> Problem description
This exercise calls for every record to be returned exactly, with pictures removed.

> Available records
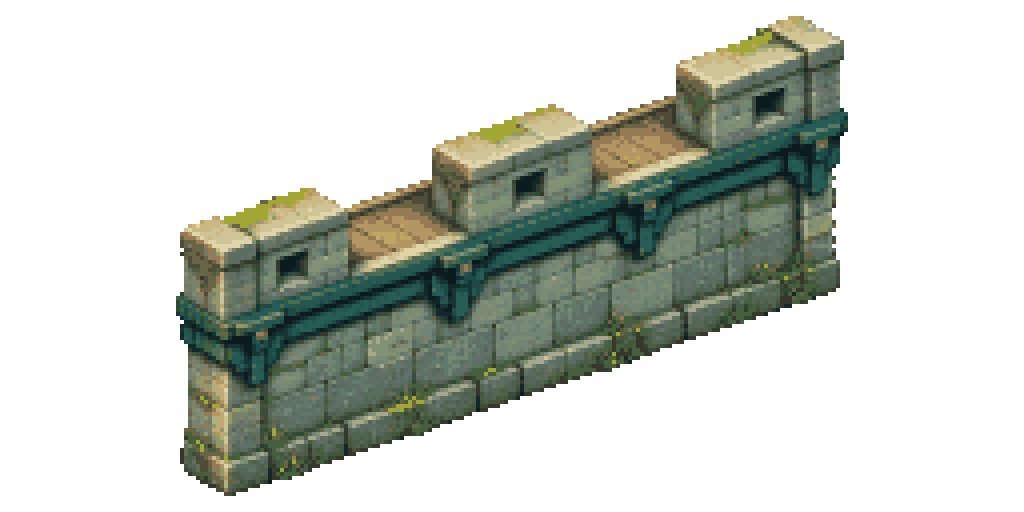
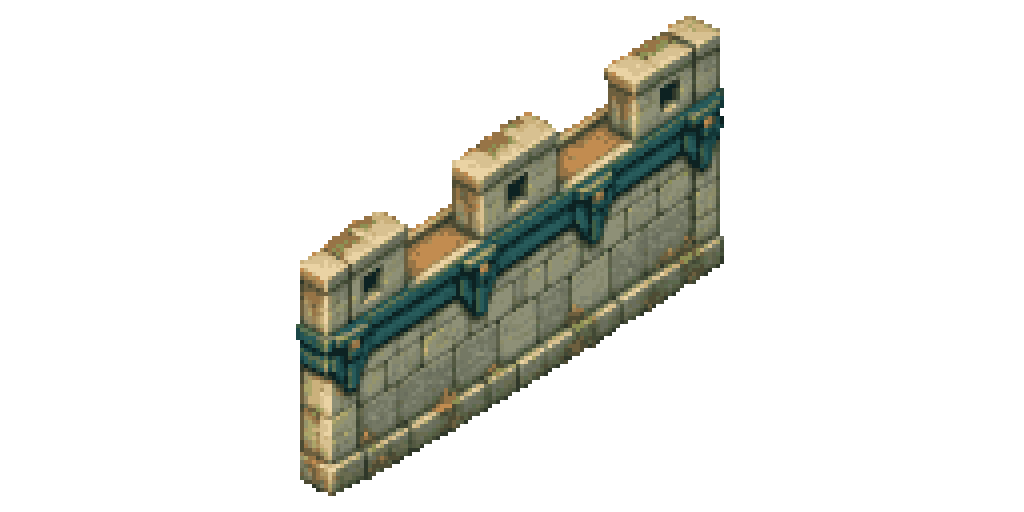
청룡 2차 성벽·모서리·길 그림 갱신

diff --git a/terrain/hd/README.md b/terrain/hd/README.md
@@ -1,6 +1,6 @@
 # 청룡 전투 필드 시험 세트
 
-ART_REQUESTS.md 요청 6의 권장 순서 1에 해당하는 그림이다. 게임 연결과 휴대폰 실기 검수는 아직 하지 않았다. 다른 진영/종류도 미착수다.
+ART_REQUESTS.md 요청 6의 청룡 시험 그림이다. 1차 5파일은 Claude가 버들골에 연결했다. 2026-11-07 청룡 2차 ①~③(성벽 교체·모서리 추가·길 교체)을 올렸으며, 새 그림의 배치 보정과 휴대폰 재확인은 Claude가 이어서 한다. ④~⑦과 다른 진영은 아직 만들지 않았다.
 
 | 파일 | 크기 | 배경 | 용도 |
 | --- | --- | --- | --- |
@@ -9,6 +9,7 @@ ART_REQUESTS.md 요청 6의 권장 순서 1에 해당하는 그림이다. 게임
 | qing-prop-bamboo-clump.png | 2048×512 | 투명 | 대숲 4가지 변형을 가로로 배치한 시트 |
 | qing-house.png | 768×768 | 투명 | 청록 기와·목조·석축의 마을 집 |
 | ally-wall.png | 1024×512 | 투명 | 청룡 성벽 직선 조각·보행로·여장 |
+| ally-wall-corner.png | 512×768 | 투명 | 청룡 성벽 바깥 모서리 기둥·짧은 양쪽 벽·청록 기와 캡 |
 
 모든 파일은 PNG, 불투명 픽셀 기준 40색 이하, 4×4px 도트 격자다. 소품 알파는 0/255이고 바닥은 전체 불투명하다. 빛은 왼쪽 위, 게임이 처리할 흐림·안개·비네트·빛 번짐·바닥 그림자는 그림에 추가하지 않았다.
 
@@ -16,14 +17,25 @@ ART_REQUESTS.md 요청 6의 권장 순서 1에 해당하는 그림이다. 게임
 
 - 바닥 두 장은 정사각형을 바로 위에서 본 질감이다. 그림 자체를 미리 마름모로 자르지 않았다. 기존 전장 바닥 투영으로 눕혀서 사용한다.
 - 대숲 자르기: `(x,y,w,h)`가 각각 `(0,0,512,512)`, `(512,0,512,512)`, `(1024,0,512,512)`, `(1536,0,512,512)`다. 각 칸의 줄기 밑끝은 y=496 직전이며 아래 투명 여백은 16px다.
-- 집 밑끝은 y=744 직전(아래 24px 여백), 성벽 최저점은 y=496 직전(아래 16px 여백)이다. 캔버스 여백을 유지한 채 배치하고 임의로 다시 꽉 잘라내지 않는다.
+- 집과 성벽 모서리 밑끝은 y=744 직전(아래 24px 여백), 성벽 직선 조각 최저점은 y=496 직전(아래 16px 여백)이다. 캔버스 여백을 유지한 채 배치하고 임의로 다시 꽉 잘라내지 않는다.
 - 그림 확대/축소에는 nearest 보간을 사용한다. 병사 화면 높이 40px 기준으로 집은 약 240~320px, 대숲 한 덩어리는 약 120~200px 높이를 시험 시작점으로 삼고 실제 버들골 화면에 맞춘다. 그림의 표시 크기와 기존 충돌/길찾기 크기는 별개다.
-- 성벽은 직선 조각 하나다. 방향 반대편이나 모서리 조각은 아직 없다. 끝점 정렬·이어 붙이기·전장 2:1 투영과의 정합은 버들골 연결 시 확인한다.
+- 성벽은 직선 조각과 바깥 모서리 조각이 있다. 반대 방향 직선 그림은 아직 없다. 게임 투영 기준은 **기울기 0.707(35.26°)**이며, 이전 2:1 기준은 잘못된 설명이다. 끝점 정렬·이어 붙이기·전장과의 정합은 새 그림을 버들골에 연결할 때 다시 확인한다.
+
+## 2차 ①~③ 측정·인계 (2026-11-07)
+
+- 기존 성벽 그림을 첨부해 다시 생성하고, 한 번 더 「더 가파르게, 35도」로 수정했다. 원본 비율을 유지한 채 캔버스에 맞췄으며 그림 전체를 기울이거나 세로로 늘리지는 않았다.
+- **최종 성벽 아랫선 측정 기울기는 약 −0.6054(31.19°)**다. 기존 약 −0.3409보다 가팔라졌지만 목표 −0.707에는 못 미친다. 사용자가 허용한 대로 이 결과를 전달하며, 각도가 정확하다고 취급하지 않는다. 모서리도 새 직선 조각과의 접합을 실기에서 맞춰야 한다.
+- 성벽 불투명 영역은 `(296,16)~(724,496)`, 모서리는 `(16,136)~(496,744)`다(우측/아래 좌표는 exclusive). 이 값은 잘라내기 범위이며 실제 벽의 연결점 좌표가 아니다.
+- 성벽 중앙 구간 x=382~659의 알파 아래 윤곽을 선형 회귀하면 `y ≈ -0.60537*x + 702.932`다. 돌/풀 장식과 픽셀 계단이 있어 수동 연결점 측정을 대신하지 않는다.
+- **기존 코드의 `HD_WALL={u0:176,u1:847,mid:[512,401],slope:.34}`는 옛 그림 기준**이다. 새 PNG에 그대로 맞는 값이 아니므로 Claude가 재측정해 갱신해야 한다. 이 작업에서는 게임 코드를 바꾸지 않았다.
+- 새 길은 양옆 띠 없이 전체가 길 표면이다. 기존 코드가 쓰던 x=40~984 잘라내기도 Claude가 전체 타일 사용으로 바꿀 수 있다. 양옆 x=8~36 / 988~1016 띠의 평균 밝기를 중앙 x=128~896과 비교한 비율은 기존 0.875 / 0.903에서 새 그림 1.002 / 0.991로 개선됐다. 2×2 반복 미리보기로도 검수했다.
+- 나머지 1차 바닥·집·대숲 파일은 변경하지 않았다. 수정·추가한 세 그림은 각 40색, 4×4 도트 격자, 두 소품은 이진 알파(0/255), 길은 전체 불투명이다.
+- 새 세 PNG의 브라우저 로딩/디코딩과 규격 검사를 통과했다. `node tests/hd-terrain.cjs http://127.0.0.1:8802/`도 390×844·844×390·1280×800에서 통과했다(그림 로딩/기존 렌더 호출·충돌/경로 보존·다른 지역 미적용·화면 넘침 검사). 이 검사는 새 모서리 연결이나 성벽 기울기의 시각적 정합을 검증하지 않으며 기존 길 잘라내기도 유지된 상태다.
 
 ## 검수와 다음 작업
 
-파일별 크기·색 수·도트 격자·알파·소품 여백과 대숲 네 칸을 검사했다. 바닥 2×2 반복 미리보기를 시각 검수하고, 브라우저에서 5개 PNG의 로딩/디코딩을 확인했다. 아직 게임에 연결되지 않아 전장 실기 검사를 통과했다는 뜻은 아니다.
+파일별 크기·색 수·도트 격자·알파·소품 여백과 대숲 네 칸을 검사했다. 바닥 2×2 반복 미리보기를 시각 검수하고 브라우저 PNG 로딩/디코딩을 확인했다. 새 그림의 각도·접합·전장 실기 검수를 통과했다는 뜻은 아니다.
 
-Claude는 이 5파일만 버들골에 우선 연결하고, 그림이 없는 항목은 기존 코드 그림을 유지한다. 휴대폰에서 타일 이음새, 집/나무 크기, 소품 각도, 가림 순서, 성벽 연결과 색·빛을 확인한 뒤 나머지 진영을 확장한다. 천하도·대화 무대·인물·병사·판정·충돌·길찾기는 이번 작업 범위에 포함하지 않는다.
+Claude는 새 성벽의 배치 기준과 모서리 연결을 갱신하고, 새 길을 자르지 않고 버들골에 연결한다. 휴대폰에서 확인한 뒤 ④~⑦ 제작을 이어간다. 그림이 없는 항목은 기존 그림을 유지한다. 천하도·대화 무대·인물·병사·판정·충돌·길찾기는 이번 작업 범위에 포함하지 않는다.
 
 요청서와 업로드 브랜치: `ccr-fa9b3dba-6er4z1`. main 병합은 하지 않는다.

> Written response
청룡 2차 성벽·모서리·길 그림 갱신

diff --git a/terrain/hd/README.md b/terrain/hd/README.md
@@ -1,6 +1,6 @@
 # 청룡 전투 필드 시험 세트
 
-ART_REQUESTS.md 요청 6의 권장 순서 1에 해당하는 그림이다. 게임 연결과 휴대폰 실기 검수는 아직 하지 않았다. 다른 진영/종류도 미착수다.
+ART_REQUESTS.md 요청 6의 청룡 시험 그림이다. 1차 5파일은 Claude가 버들골에 연결했다. 2026-11-07 청룡 2차 ①~③(성벽 교체·모서리 추가·길 교체)을 올렸으며, 새 그림의 배치 보정과 휴대폰 재확인은 Claude가 이어서 한다. ④~⑦과 다른 진영은 아직 만들지 않았다.
 
 | 파일 | 크기 | 배경 | 용도 |
 | --- | --- | --- | --- |
@@ -9,6 +9,7 @@ ART_REQUESTS.md 요청 6의 권장 순서 1에 해당하는 그림이다. 게임
 | qing-prop-bamboo-clump.png | 2048×512 | 투명 | 대숲 4가지 변형을 가로로 배치한 시트 |
 | qing-house.png | 768×768 | 투명 | 청록 기와·목조·석축의 마을 집 |
 | ally-wall.png | 1024×512 | 투명 | 청룡 성벽 직선 조각·보행로·여장 |
+| ally-wall-corner.png | 512×768 | 투명 | 청룡 성벽 바깥 모서리 기둥·짧은 양쪽 벽·청록 기와 캡 |
 
 모든 파일은 PNG, 불투명 픽셀 기준 40색 이하, 4×4px 도트 격자다. 소품 알파는 0/255이고 바닥은 전체 불투명하다. 빛은 왼쪽 위, 게임이 처리할 흐림·안개·비네트·빛 번짐·바닥 그림자는 그림에 추가하지 않았다.
 
@@ -16,14 +17,25 @@ ART_REQUESTS.md 요청 6의 권장 순서 1에 해당하는 그림이다. 게임
 
 - 바닥 두 장은 정사각형을 바로 위에서 본 질감이다. 그림 자체를 미리 마름모로 자르지 않았다. 기존 전장 바닥 투영으로 눕혀서 사용한다.
 - 대숲 자르기: `(x,y,w,h)`가 각각 `(0,0,512,512)`, `(512,0,512,512)`, `(1024,0,512,512)`, `(1536,0,512,512)`다. 각 칸의 줄기 밑끝은 y=496 직전이며 아래 투명 여백은 16px다.
-- 집 밑끝은 y=744 직전(아래 24px 여백), 성벽 최저점은 y=496 직전(아래 16px 여백)이다. 캔버스 여백을 유지한 채 배치하고 임의로 다시 꽉 잘라내지 않는다.
+- 집과 성벽 모서리 밑끝은 y=744 직전(아래 24px 여백), 성벽 직선 조각 최저점은 y=496 직전(아래 16px 여백)이다. 캔버스 여백을 유지한 채 배치하고 임의로 다시 꽉 잘라내지 않는다.
 - 그림 확대/축소에는 nearest 보간을 사용한다. 병사 화면 높이 40px 기준으로 집은 약 240~320px, 대숲 한 덩어리는 약 120~200px 높이를 시험 시작점으로 삼고 실제 버들골 화면에 맞춘다. 그림의 표시 크기와 기존 충돌/길찾기 크기는 별개다.
-- 성벽은 직선 조각 하나다. 방향 반대편이나 모서리 조각은 아직 없다. 끝점 정렬·이어 붙이기·전장 2:1 투영과의 정합은 버들골 연결 시 확인한다.
+- 성벽은 직선 조각과 바깥 모서리 조각이 있다. 반대 방향 직선 그림은 아직 없다. 게임 투영 기준은 **기울기 0.707(35.26°)**이며, 이전 2:1 기준은 잘못된 설명이다. 끝점 정렬·이어 붙이기·전장과의 정합은 새 그림을 버들골에 연결할 때 다시 확인한다.
+
+## 2차 ①~③ 측정·인계 (2026-11-07)
+
+- 기존 성벽 그림을 첨부해 다시 생성하고, 한 번 더 「더 가파르게, 35도」로 수정했다. 원본 비율을 유지한 채 캔버스에 맞췄으며 그림 전체를 기울이거나 세로로 늘리지는 않았다.
+- **최종 성벽 아랫선 측정 기울기는 약 −0.6054(31.19°)**다. 기존 약 −0.3409보다 가팔라졌지만 목표 −0.707에는 못 미친다. 사용자가 허용한 대로 이 결과를 전달하며, 각도가 정확하다고 취급하지 않는다. 모서리도 새 직선 조각과의 접합을 실기에서 맞춰야 한다.
+- 성벽 불투명 영역은 `(296,16)~(724,496)`, 모서리는 `(16,136)~(496,744)`다(우측/아래 좌표는 exclusive). 이 값은 잘라내기 범위이며 실제 벽의 연결점 좌표가 아니다.
+- 성벽 중앙 구간 x=382~659의 알파 아래 윤곽을 선형 회귀하면 `y ≈ -0.60537*x + 702.932`다. 돌/풀 장식과 픽셀 계단이 있어 수동 연결점 측정을 대신하지 않는다.
+- **기존 코드의 `HD_WALL={u0:176,u1:847,mid:[512,401],slope:.34}`는 옛 그림 기준**이다. 새 PNG에 그대로 맞는 값이 아니므로 Claude가 재측정해 갱신해야 한다. 이 작업에서는 게임 코드를 바꾸지 않았다.
+- 새 길은 양옆 띠 없이 전체가 길 표면이다. 기존 코드가 쓰던 x=40~984 잘라내기도 Claude가 전체 타일 사용으로 바꿀 수 있다. 양옆 x=8~36 / 988~1016 띠의 평균 밝기를 중앙 x=128~896과 비교한 비율은 기존 0.875 / 0.903에서 새 그림 1.002 / 0.991로 개선됐다. 2×2 반복 미리보기로도 검수했다.
+- 나머지 1차 바닥·집·대숲 파일은 변경하지 않았다. 수정·추가한 세 그림은 각 40색, 4×4 도트 격자, 두 소품은 이진 알파(0/255), 길은 전체 불투명이다.
+- 새 세 PNG의 브라우저 로딩/디코딩과 규격 검사를 통과했다. `node tests/hd-terrain.cjs http://127.0.0.1:8802/`도 390×844·844×390·1280×800에서 통과했다(그림 로딩/기존 렌더 호출·충돌/경로 보존·다른 지역 미적용·화면 넘침 검사). 이 검사는 새 모서리 연결이나 성벽 기울기의 시각적 정합을 검증하지 않으며 기존 길 잘라내기도 유지된 상태다.
 
 ## 검수와 다음 작업
 
-파일별 크기·색 수·도트 격자·알파·소품 여백과 대숲 네 칸을 검사했다. 바닥 2×2 반복 미리보기를 시각 검수하고, 브라우저에서 5개 PNG의 로딩/디코딩을 확인했다. 아직 게임에 연결되지 않아 전장 실기 검사를 통과했다는 뜻은 아니다.
+파일별 크기·색 수·도트 격자·알파·소품 여백과 대숲 네 칸을 검사했다. 바닥 2×2 반복 미리보기를 시각 검수하고 브라우저 PNG 로딩/디코딩을 확인했다. 새 그림의 각도·접합·전장 실기 검수를 통과했다는 뜻은 아니다.
 
-Claude는 이 5파일만 버들골에 우선 연결하고, 그림이 없는 항목은 기존 코드 그림을 유지한다. 휴대폰에서 타일 이음새, 집/나무 크기, 소품 각도, 가림 순서, 성벽 연결과 색·빛을 확인한 뒤 나머지 진영을 확장한다. 천하도·대화 무대·인물·병사·판정·충돌·길찾기는 이번 작업 범위에 포함하지 않는다.
+Claude는 새 성벽의 배치 기준과 모서리 연결을 갱신하고, 새 길을 자르지 않고 버들골에 연결한다. 휴대폰에서 확인한 뒤 ④~⑦ 제작을 이어간다. 그림이 없는 항목은 기존 그림을 유지한다. 천하도·대화 무대·인물·병사·판정·충돌·길찾기는 이번 작업 범위에 포함하지 않는다.
 
 요청서와 업로드 브랜치: `ccr-fa9b3dba-6er4z1`. main 병합은 하지 않는다.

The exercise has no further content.